■ **PROBLEM**:
Please write out the listing exactly, with nothing altered.

■ **SUPPLIED MATERIAL**:
************

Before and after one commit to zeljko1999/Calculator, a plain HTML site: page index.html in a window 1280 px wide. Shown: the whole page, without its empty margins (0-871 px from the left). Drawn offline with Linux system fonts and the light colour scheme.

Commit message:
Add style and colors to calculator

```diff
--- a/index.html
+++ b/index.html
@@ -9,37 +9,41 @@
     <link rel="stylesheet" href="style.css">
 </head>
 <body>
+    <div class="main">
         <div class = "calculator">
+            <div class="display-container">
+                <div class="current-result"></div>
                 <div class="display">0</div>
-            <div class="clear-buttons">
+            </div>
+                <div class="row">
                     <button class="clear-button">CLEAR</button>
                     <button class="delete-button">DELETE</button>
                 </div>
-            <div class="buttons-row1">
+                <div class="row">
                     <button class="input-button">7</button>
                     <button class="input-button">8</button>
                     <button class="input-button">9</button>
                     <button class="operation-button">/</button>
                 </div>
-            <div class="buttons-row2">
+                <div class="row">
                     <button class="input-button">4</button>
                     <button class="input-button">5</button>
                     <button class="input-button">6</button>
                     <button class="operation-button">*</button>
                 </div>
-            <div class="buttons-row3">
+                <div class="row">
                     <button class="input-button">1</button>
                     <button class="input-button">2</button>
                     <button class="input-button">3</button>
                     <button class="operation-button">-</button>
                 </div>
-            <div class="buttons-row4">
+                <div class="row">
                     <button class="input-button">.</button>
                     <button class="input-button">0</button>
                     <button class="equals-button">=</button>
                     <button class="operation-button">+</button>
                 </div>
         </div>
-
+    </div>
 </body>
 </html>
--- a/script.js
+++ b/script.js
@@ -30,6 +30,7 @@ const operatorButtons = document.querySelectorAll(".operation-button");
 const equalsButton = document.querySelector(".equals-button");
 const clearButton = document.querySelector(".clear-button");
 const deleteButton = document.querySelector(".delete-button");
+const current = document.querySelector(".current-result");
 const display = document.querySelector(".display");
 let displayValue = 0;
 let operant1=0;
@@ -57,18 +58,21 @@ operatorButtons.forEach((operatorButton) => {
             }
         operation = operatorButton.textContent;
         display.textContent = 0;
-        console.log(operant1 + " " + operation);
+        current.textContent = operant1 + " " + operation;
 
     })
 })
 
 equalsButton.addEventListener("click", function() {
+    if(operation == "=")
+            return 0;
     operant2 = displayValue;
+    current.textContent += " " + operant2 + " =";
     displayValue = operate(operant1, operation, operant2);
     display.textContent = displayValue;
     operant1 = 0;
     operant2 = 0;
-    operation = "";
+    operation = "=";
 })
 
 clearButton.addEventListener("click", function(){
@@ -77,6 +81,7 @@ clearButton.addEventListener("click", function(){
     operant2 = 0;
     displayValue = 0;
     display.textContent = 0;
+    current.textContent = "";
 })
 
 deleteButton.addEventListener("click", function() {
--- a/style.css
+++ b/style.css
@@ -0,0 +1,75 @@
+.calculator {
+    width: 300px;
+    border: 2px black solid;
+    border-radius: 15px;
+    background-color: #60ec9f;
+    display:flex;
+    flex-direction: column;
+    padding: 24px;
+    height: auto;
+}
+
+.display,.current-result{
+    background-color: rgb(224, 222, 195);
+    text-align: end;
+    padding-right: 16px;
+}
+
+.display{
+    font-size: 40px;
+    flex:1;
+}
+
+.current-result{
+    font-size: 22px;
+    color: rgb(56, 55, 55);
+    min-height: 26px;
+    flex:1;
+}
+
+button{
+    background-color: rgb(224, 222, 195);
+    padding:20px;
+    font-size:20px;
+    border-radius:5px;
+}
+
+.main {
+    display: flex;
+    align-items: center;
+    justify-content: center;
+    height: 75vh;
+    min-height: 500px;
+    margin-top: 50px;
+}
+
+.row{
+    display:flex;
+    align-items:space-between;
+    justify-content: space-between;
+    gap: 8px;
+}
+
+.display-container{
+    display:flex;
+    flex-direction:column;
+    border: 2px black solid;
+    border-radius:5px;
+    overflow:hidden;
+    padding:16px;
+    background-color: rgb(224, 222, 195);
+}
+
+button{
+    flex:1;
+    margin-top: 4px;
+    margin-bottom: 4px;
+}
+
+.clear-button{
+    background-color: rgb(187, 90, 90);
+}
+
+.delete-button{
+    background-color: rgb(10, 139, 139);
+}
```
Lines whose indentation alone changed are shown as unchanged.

************

■ **TASK RESULT**:
Before and after one commit to zeljko1999/Calculator, a plain HTML site: page index.html in a window 1280 px wide. Shown: the whole page, without its empty margins (0-871 px from the left). Drawn offline with Linux system fonts and the light colour scheme.

Commit message:
Add style and colors to calculator

```diff
--- a/index.html
+++ b/index.html
@@ -9,37 +9,41 @@
     <link rel="stylesheet" href="style.css">
 </head>
 <body>
+    <div class="main">
         <div class = "calculator">
+            <div class="display-container">
+                <div class="current-result"></div>
                 <div class="display">0</div>
-            <div class="clear-buttons">
+            </div>
+                <div class="row">
                     <button class="clear-button">CLEAR</button>
                     <button class="delete-button">DELETE</button>
                 </div>
-            <div class="buttons-row1">
+                <div class="row">
                     <button class="input-button">7</button>
                     <button class="input-button">8</button>
                     <button class="input-button">9</button>
                     <button class="operation-button">/</button>
                 </div>
-            <div class="buttons-row2">
+                <div class="row">
                     <button class="input-button">4</button>
                     <button class="input-button">5</button>
                     <button class="input-button">6</button>
                     <button class="operation-button">*</button>
                 </div>
-            <div class="buttons-row3">
+                <div class="row">
                     <button class="input-button">1</button>
                     <button class="input-button">2</button>
                     <button class="input-button">3</button>
                     <button class="operation-button">-</button>
                 </div>
-            <div class="buttons-row4">
+                <div class="row">
                     <button class="input-button">.</button>
                     <button class="input-button">0</button>
                     <button class="equals-button">=</button>
                     <button class="operation-button">+</button>
                 </div>
         </div>
-
+    </div>
 </body>
 </html>
--- a/script.js
+++ b/script.js
@@ -30,6 +30,7 @@ const operatorButtons = document.querySelectorAll(".operation-button");
 const equalsButton = document.querySelector(".equals-button");
 const clearButton = document.querySelector(".clear-button");
 const deleteButton = document.querySelector(".delete-button");
+const current = document.querySelector(".current-result");
 const display = document.querySelector(".display");
 let displayValue = 0;
 let operant1=0;
@@ -57,18 +58,21 @@ operatorButtons.forEach((operatorButton) => {
             }
         operation = operatorButton.textContent;
         display.textContent = 0;
-        console.log(operant1 + " " + operation);
+        current.textContent = operant1 + " " + operation;
 
     })
 })
 
 equalsButton.addEventListener("click", function() {
+    if(operation == "=")
+            return 0;
     operant2 = displayValue;
+    current.textContent += " " + operant2 + " =";
     displayValue = operate(operant1, operation, operant2);
     display.textContent = displayValue;
     operant1 = 0;
     operant2 = 0;
-    operation = "";
+    operation = "=";
 })
 
 clearButton.addEventListener("click", function(){
@@ -77,6 +81,7 @@ clearButton.addEventListener("click", function(){
     operant2 = 0;
     displayValue = 0;
     display.textContent = 0;
+    current.textContent = "";
 })
 
 deleteButton.addEventListener("click", function() {
--- a/style.css
+++ b/style.css
@@ -0,0 +1,75 @@
+.calculator {
+    width: 300px;
+    border: 2px black solid;
+    border-radius: 15px;
+    background-color: #60ec9f;
+    display:flex;
+    flex-direction: column;
+    padding: 24px;
+    height: auto;
+}
+
+.display,.current-result{
+    background-color: rgb(224, 222, 195);
+    text-align: end;
+    padding-right: 16px;
+}
+
+.display{
+    font-size: 40px;
+    flex:1;
+}
+
+.current-result{
+    font-size: 22px;
+    color: rgb(56, 55, 55);
+    min-height: 26px;
+    flex:1;
+}
+
+button{
+    background-color: rgb(224, 222, 195);
+    padding:20px;
+    font-size:20px;
+    border-radius:5px;
+}
+
+.main {
+    display: flex;
+    align-items: center;
+    justify-content: center;
+    height: 75vh;
+    min-height: 500px;
+    margin-top: 50px;
+}
+
+.row{
+    display:flex;
+    align-items:space-between;
+    justify-content: space-between;
+    gap: 8px;
+}
+
+.display-container{
+    display:flex;
+    flex-direction:column;
+    border: 2px black solid;
+    border-radius:5px;
+    overflow:hidden;
+    padding:16px;
+    background-color: rgb(224, 222, 195);
+}
+
+button{
+    flex:1;
+    margin-top: 4px;
+    margin-bottom: 4px;
+}
+
+.clear-button{
+    background-color: rgb(187, 90, 90);
+}
+
+.delete-button{
+    background-color: rgb(10, 139, 139);
+}
```
Lines whose indentation alone changed are shown as unchanged.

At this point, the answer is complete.